Talking with Sharon Gless

Talking with Sharon Gless -- The actress talks about her new show, ''The Trials of Rosie O'Neill''

It’s about 90 degrees inside a renovated Los Angeles warehouse where a crew is filming what seems — at the moment, anyway — a particularly trying installment of CBS’ new dramatic series The Trials of Rosie O’Neill. The weary cast is rehearsing a scene in which public defender O’Neill, played by Sharon Gless, triumphantly marches into her seedy office with a down-on-his-luck blues singer she has just successfully defended on kidnapping charges. The direction seems fairly simple: The extras around the watercooler in the office’s ”bull pen” are supposed to clap and cheer when Rosie and ”Fish Fry Baby” appear. But somehow, after nearly 10 hours on the sweltering set, the actors keep missing the cue and clapping before, then after, then before Gless appears.

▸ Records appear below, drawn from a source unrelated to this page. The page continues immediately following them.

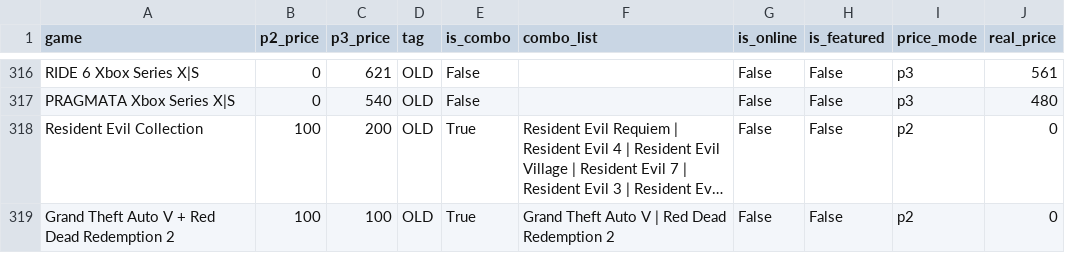
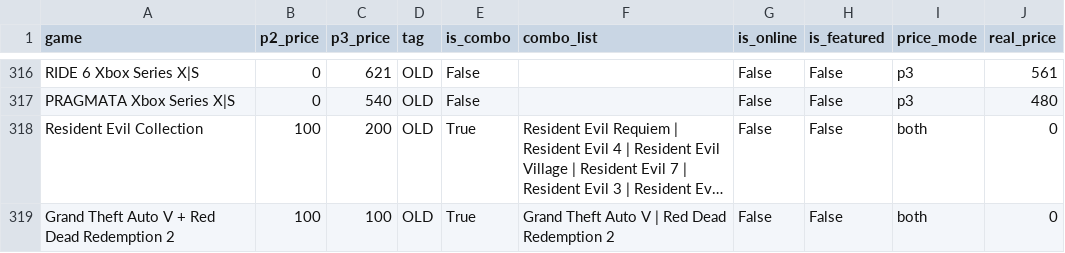
Before and after one commit to KrachDev/AccessGamesCataloge, a CSV file: data/Xbox_Games.csv (was Xbox_Games.csv), drawn as a sheet; only a part is shown, gaps mark what is left out; long unchanged cells end in …; the diff names each change by its address in the sheet, - before the commit and + after, or states it on an @@ line.

```diff
--- a/Xbox_Games.csv
+++ b/data/Xbox_Games.csv
-I318:I319 (price_mode): p2
+I318:I319 (price_mode): both
```
Also changed, not shown: data/PS_Games.csv, 16 other files.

Exasperated after half a dozen takes, director Jim Frawley shouts, ”Sharon Gless is the star of the show! When she comes into the room, give her the applause.”

Suddenly, a woman’s throaty voice breaks the uncomfortable silence.

”I’m Sharon,” Gless reminds her fellow actors. Everyone laughs — Frawley included — and the scene continues.

Of course, there really isn’t a moment’s doubt who Gless is or how essential she is to the Monday-night series. Rosie, a compelling chronicle of the days and nights of a strong-willed lawyer, bears the stamp of two outspoken feminists, both respected TV veterans: Gless and executive producer Barney Rosenzweig. The two first teamed on CBS’ ’80s police drama Cagney & Lacey (for which Gless won two Emmys as tough but tender Christine Cagney) and have been romantically involved for the last two years.

Their new show is about a Beverly Hills lawyer who gives up a wildly successful corporate practice and hurtles into a new, decidedly unglamorous career after her partner/husband leaves her for a younger woman. The title works on two levels — the show follows Rosie’s courtroom and personal trials. As a public defender, she finds herself arguing on behalf of both the wrongly accused and the guilty. As a newly single 44-year-old (Gless is 47), Rosie confronts depression, loneliness, and the daunting world of dating. Gless and Rosenzweig view Rosie as more than a new Gless vehicle. The show’s liberal politics seem as important to them as its ratings — an opportunity to raise mass-media consciousness, as Cagney did, about causes from feminism to homelessness.

”No one took the baton from us after Cagney & Lacey,” Gless says, throwing her legs over the side of a director’s chair and lighting a cigarette. Gless is slimmer than she was in her Cagney days, her white-blond hair is shorter, and, as Rosie, she sports Armani instead of Cagney’s wash-and-wear. ”There really hasn’t been a ‘woman’s show’ since. In the hour format, it’s Angela Lansbury and me. Shows like Hill Street Blues and L.A. Law are never written for women. They’re just not given the material.”